Dentures

People who have some natural teeth usually have less gum shrinkage and fewer changes in their underlying jawbone, so their dentures may retain a good fit for longer.

However, after some time, dentures may feel loose and awkward. Loose dentures can cause irritation and ulcers of the gums that are painful and can become infected. If your dentures become loose, see your dentist to have them adjusted. Each denture is crafted and custom made to suit your mouth, so see a professional to ensure the adjustment is precise. The dentist can then adjust your denture by placing an inner lining in the denture. Several adjustments may be required before the final fit is satisfactory in the long term.

What are the options for treatment?

Partial denture

A partial denture is made to fill the space left by a few missing teeth. To hold the partial denture in position, clasps are used to secure the denture nearby teeth. Your denture can be made of acrylic or metal and your dentists can discuss the best option for you.

Full denture

A full denture is made when all the natural teeth are missing. It is fitted to replace the upper teeth, lower teeth or both.

Immediate denture

The dentist inserts an immediate denture at the same appointment where teeth are extracted. The advantage is that this means you avoid a period with no teeth. However, this option means that you will need several adjustments to your denture over time, once the gums and bone have adjusted. It is likely that a remodelled denture will need to be constructed once the gums and bone have settled down.

Over denture

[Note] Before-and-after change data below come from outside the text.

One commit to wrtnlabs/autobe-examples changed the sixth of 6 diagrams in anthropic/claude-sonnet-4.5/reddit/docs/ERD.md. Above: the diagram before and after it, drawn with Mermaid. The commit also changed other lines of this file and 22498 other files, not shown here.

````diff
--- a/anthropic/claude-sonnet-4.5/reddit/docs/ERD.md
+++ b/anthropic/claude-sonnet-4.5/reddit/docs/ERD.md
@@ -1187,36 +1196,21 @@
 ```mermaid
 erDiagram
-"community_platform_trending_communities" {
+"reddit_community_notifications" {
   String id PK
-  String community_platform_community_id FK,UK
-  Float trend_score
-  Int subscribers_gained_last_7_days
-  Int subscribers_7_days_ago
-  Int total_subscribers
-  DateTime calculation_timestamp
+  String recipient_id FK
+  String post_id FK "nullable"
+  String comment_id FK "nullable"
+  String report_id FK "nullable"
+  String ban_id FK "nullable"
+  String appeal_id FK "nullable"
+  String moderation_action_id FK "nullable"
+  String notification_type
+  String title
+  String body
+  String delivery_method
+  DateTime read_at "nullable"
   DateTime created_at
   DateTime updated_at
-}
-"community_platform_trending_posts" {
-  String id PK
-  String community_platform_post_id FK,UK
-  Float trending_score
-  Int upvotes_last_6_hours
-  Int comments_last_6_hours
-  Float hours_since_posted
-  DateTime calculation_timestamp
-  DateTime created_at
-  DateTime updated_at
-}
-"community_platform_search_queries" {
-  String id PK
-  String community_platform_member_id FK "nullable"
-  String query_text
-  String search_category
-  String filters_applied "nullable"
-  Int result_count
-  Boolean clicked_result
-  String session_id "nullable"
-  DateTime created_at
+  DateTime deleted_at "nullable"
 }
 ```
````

An over denture is a denture that fits over the top of the remaining teeth, or over crowns or by attachment to dental implants. These teeth or dental implants act as anchors to secure it in place.